France’s National Institute for Statistics and Economic Studies released data that showed that France’s GDP expansion in the past quarter was flat. The numbers were expected to be worse, as almost every other nation in the eurozone has reported contraction.
The INSEE reported:
In 2012 Q2, French gross domestic product (GDP) in volume held steady (0.0%).
Households’ consumption expenditure slightly declined (–0.2% after +0.2%), while gross fixed capital formation (GFCF) increased anew (+0.6%) after a step back in Q1 (–0.8%). Overall, total domestic demand (excluding changes in inventories) drove GDP on for only 0.1 point of growth after being neutral in Q1.
Imports markedly accelerated (+1.8% after +0.6%), while exports remained subdued (+0.2% after +0.1%). Consequently, foreign trade balance contributed again negatively to GDP growth (–0.5 point after –0.1 point).
In Q2, changes in inventories contributed positively to GDP growth: +0.3 point after +0.1 point in Q2.
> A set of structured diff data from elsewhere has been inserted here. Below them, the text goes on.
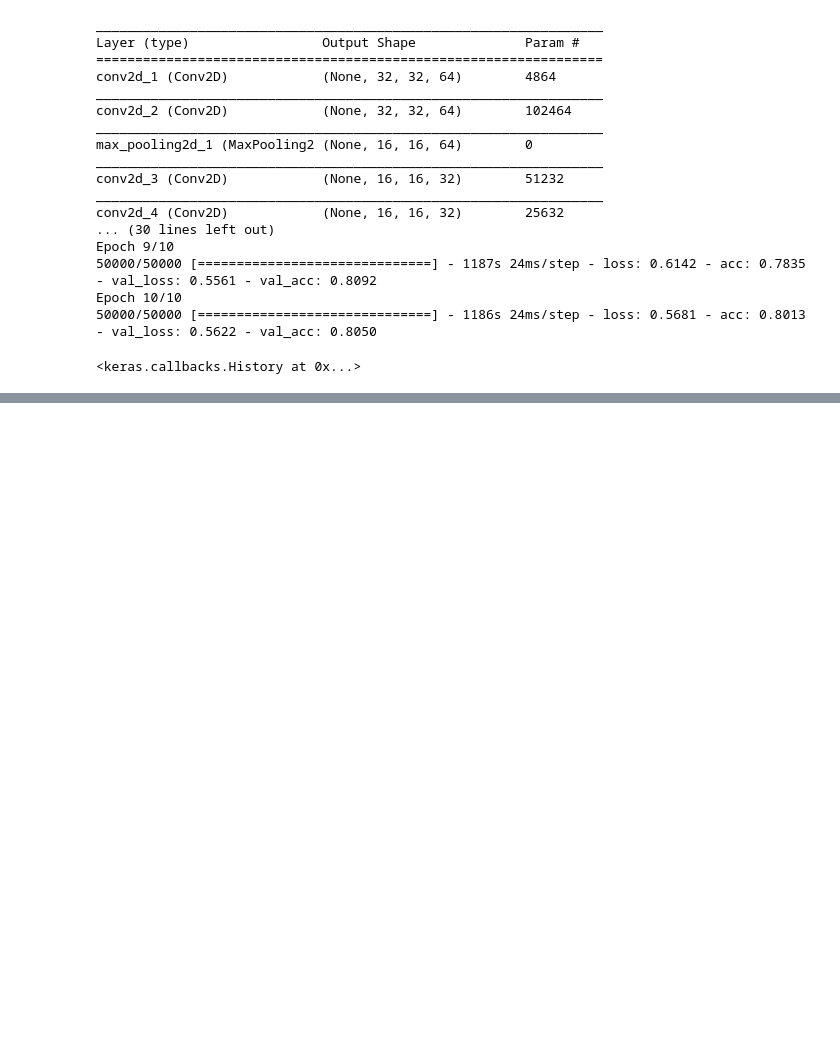
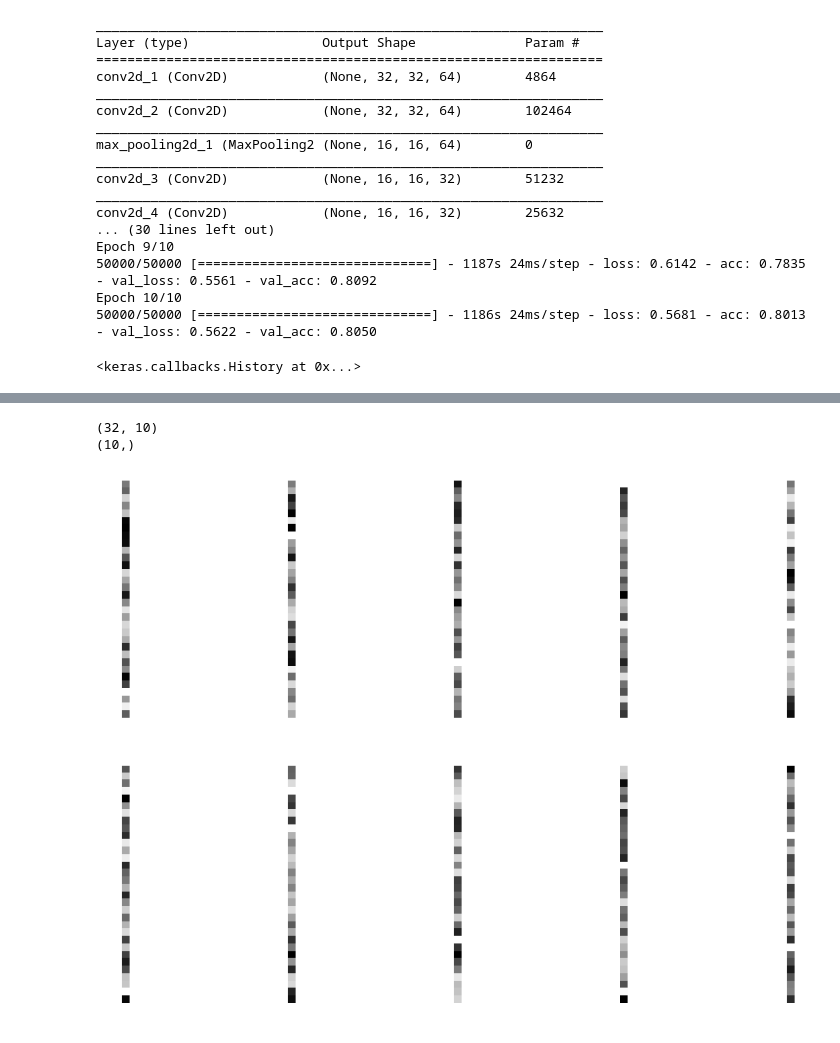
Before and after one commit to ordaz13/VC_GIT, a Jupyter notebook: Practica05_158525.ipynb, the cells around one changed output, grey strips where cells are left out. Cells and saved outputs as stored; diff of their text form; code cells hidden in the pictures; blank space fills up the shorter version.

```diff
--- a/Practica05_158525.ipynb
+++ b/Practica05_158525.ipynb
@@ -325,0 +375,16 @@ plt.show()
+# %%
+Omega = model.layers[6].get_weights()
+print(Omega[0].shape)
+print(Omega[1].shape)
+Kernels = Omega[0].reshape(Omega[0].shape[1], Omega[0].shape[0], -1)
+
+plt.figure(figsize=(15, 10))
+for it_k, k in enumerate(Kernels):
+    plt.subplot(2, 5, it_k+1)
+    plt.imshow(k, cmap='gray')
+    plt.axis('off')
+plt.show()
+# %% [output]
+(32, 10)
+(10,)
+[figure, added]
```
Also changed, not shown: parts of 12 cells of this notebook.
The figures from Germany were even more encouraging as Europe’s largest economy grew.
According to the Federal Statistical Office:
The German economy continues its growth trend at a slightly slower pace. In the second quarter of 2012, the gross domestic product (GDP) rose 0.3% — upon price, seasonal and calendar adjustment — on the previous quarter, as reported by the Federal Statistical Office (Destatis). In the first quarter of 2012, the GDP had been up +0.5%.
While neither set of numbers showed any health in the region, at least its two largest economies have held their own.
Douglas A. McIntyre